London Aiming at Putin, Assassination Plot Detailed on Russian TV
February 28, 2012 • 8:40AM

Russia's state-owned First Channel TV, followed by state television Rossiya-1 and other channels, Monday revealed that Ukrainian and Russian security services last month foiled an attempt on the life of Russian Prime Minister Putin. According to testimony of the young men involved in the attack plans, the assassination attempt on Putin was to have been activated immediately after the March 4 Presidential election on Sunday, which Putin is heavily favored to win in the first round.

According to the reports, a January 4 explosion in a house in Odessa, Ukraine led to the discovery of an explosives lab. One person was killed, while others were detained over the weeks that followed, and have given evidence. In an unusual move, Ukrainian security services made two of them available to First Channel to be interviewed.

One arrested participant in the plot, Adam Osmayev, quite recently had been an economics student at the University of Buckingham in the U.K. It was in London, according to his televised interview with First Channel, that he "became interested in explosives." Osmayev had been sought by security forces since 2007 for plotting a bomb attack against Chechen leader Ramzan Kadyrov. According to another participant in the operation, Ilya Pyanzin, the group was flown into Ukraine via the U.A.E. and Turkey, and was headed for Moscow, where they were to undertake attacks on economic facilities, and assassinate Putin. Osmayev told interviewers that his group was experimenting with explosives that could penetrate heavy armor.

Orchestration of the operation is being attributed to Chechen separatist leader Doku Umarov, a key figure in British-linked schemes for a North Caucasus emirate, to secede from Russia. (See "Russia's North Caucasus Republics: Flashpoint for World War," by Denise Henderson and Rachel Douglas, in EIR of September 10, 1999, for a profile of these operations during the Second Chechen War, in connection with Lyndon LaRouche's "Storm over Asia" video on the British-driven destabilization of Eurasia.)

The TV reports showed the locations along Kutuzovsky Prospect in Moscow, along which official motorcades travel, where explosives had already been stashed for the hit. According to First Channel's report, the scheme was only one of several attempts on Putin's life over recent years. Cited in the broadcast were foiled attempts in Azerbaijan in 2001, Kislovodsk (Stavropol Territory, near the North Caucasus) in 2008, and Novgorod in 2009. The First Channel report summarized, "The terrorist war against Russia, which began in the 1990s, continues, despite some successes of our security services, and the extremists openly name their main targets: Vladimin Putin has been number one for them for a long time."

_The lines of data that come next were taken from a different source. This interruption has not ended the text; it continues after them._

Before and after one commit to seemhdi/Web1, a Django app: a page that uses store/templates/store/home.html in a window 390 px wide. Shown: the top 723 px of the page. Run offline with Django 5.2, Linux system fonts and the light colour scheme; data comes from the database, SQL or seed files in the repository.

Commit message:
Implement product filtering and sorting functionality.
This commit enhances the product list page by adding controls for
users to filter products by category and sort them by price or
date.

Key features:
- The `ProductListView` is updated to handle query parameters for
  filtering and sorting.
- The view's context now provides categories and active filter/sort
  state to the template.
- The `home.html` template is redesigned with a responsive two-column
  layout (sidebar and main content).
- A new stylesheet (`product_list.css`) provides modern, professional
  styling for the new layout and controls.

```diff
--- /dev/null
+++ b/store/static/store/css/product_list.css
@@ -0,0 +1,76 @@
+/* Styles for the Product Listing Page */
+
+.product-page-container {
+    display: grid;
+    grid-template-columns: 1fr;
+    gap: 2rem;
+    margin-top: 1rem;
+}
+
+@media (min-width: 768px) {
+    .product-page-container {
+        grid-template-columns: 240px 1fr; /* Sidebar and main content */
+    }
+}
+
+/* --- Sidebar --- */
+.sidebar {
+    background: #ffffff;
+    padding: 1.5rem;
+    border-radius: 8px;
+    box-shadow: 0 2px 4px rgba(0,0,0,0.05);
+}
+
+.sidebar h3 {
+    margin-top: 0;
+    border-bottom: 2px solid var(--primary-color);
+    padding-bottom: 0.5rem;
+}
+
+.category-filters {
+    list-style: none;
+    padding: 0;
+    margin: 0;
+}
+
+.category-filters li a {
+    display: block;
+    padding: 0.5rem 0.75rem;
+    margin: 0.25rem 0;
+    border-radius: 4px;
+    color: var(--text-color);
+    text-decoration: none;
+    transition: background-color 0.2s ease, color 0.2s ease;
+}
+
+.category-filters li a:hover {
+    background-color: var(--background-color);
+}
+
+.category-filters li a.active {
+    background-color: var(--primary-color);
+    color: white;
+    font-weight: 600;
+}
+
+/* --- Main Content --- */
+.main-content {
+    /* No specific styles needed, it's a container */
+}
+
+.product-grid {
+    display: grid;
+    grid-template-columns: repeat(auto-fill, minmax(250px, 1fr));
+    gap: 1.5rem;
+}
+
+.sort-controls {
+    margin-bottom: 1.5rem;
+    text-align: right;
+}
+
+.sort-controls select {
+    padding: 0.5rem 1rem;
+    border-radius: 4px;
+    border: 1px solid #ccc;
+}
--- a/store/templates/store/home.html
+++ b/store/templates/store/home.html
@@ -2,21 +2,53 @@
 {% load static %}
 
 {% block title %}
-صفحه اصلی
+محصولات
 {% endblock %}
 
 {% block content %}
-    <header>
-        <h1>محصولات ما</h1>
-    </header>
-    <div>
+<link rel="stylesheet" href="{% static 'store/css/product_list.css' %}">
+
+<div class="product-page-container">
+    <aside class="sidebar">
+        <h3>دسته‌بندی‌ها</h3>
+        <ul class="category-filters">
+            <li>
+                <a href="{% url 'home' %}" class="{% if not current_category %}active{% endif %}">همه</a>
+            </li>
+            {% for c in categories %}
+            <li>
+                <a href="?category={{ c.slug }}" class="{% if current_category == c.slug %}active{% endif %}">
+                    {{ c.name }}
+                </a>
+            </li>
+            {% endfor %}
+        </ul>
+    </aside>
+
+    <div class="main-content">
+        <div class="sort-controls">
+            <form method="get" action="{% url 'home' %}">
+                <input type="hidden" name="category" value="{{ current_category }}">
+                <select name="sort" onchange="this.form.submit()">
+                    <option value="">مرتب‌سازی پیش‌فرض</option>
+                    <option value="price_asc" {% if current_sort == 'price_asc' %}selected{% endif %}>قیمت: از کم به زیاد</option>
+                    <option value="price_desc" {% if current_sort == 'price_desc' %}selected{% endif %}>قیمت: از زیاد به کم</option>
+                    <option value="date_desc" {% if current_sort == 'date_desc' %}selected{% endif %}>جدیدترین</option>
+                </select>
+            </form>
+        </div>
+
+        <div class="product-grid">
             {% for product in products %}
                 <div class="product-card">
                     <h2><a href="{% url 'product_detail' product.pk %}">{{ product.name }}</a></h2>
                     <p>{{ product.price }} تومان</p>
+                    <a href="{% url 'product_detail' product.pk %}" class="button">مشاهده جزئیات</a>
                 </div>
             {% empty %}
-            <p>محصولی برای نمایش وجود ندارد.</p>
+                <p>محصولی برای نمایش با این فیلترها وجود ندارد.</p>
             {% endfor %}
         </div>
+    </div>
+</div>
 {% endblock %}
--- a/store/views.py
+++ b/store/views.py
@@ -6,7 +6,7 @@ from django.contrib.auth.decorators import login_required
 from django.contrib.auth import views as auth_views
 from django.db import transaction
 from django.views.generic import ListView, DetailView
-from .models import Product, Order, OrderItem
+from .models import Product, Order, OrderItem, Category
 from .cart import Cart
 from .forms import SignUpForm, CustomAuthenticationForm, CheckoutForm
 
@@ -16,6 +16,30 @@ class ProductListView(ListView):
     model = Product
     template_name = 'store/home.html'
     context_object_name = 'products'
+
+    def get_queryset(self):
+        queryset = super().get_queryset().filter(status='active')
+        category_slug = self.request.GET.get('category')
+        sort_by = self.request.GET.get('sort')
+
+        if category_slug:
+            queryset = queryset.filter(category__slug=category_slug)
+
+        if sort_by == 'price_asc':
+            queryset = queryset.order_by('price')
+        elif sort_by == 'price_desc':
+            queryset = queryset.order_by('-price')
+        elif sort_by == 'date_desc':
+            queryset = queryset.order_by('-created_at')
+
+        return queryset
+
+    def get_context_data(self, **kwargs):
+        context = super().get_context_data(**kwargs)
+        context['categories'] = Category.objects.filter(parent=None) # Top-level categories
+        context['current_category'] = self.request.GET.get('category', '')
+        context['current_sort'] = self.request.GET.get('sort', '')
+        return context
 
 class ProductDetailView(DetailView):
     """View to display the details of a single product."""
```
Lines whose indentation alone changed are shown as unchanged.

Naturally the international press and Russia's own liberal media promptly mocked the announcement of the assassination attempt as a pre-election stunt. Even western-funded polling agencies such as the Levada Center are projecting a vote of 60 or even 65% for Putin, to win in the first round of the election on March 4.

But British strategists are shameless in proclaiming Putin's prospective Presidency to be illegitimate. London-based exiled Russian zillionaire Boris Berezovsky made headlines yesterday with an interview in Israeli daily Ha'aretz, where he said that Putin will meet the fate of Muammar Qaddafi through a violent revolution. Chatham House, the Royal Institute of International Affairs, is preparing the Feb. 29 release of a 50-page report on Putin's regime being "corrupted and unreliable," according to their pre-announcement. Some of the British- and U.S. Project Democracy-backed opposition layers are planning mass street actions for immediately after this Sunday's Russian election. As Prof. Igor Panarin drove home in his report to the Schiller Institute conference in Berlin on Feb. 25 (to be published in an upcoming issue of EIR), "London [is] Russia's enemy — its unique historical enemy."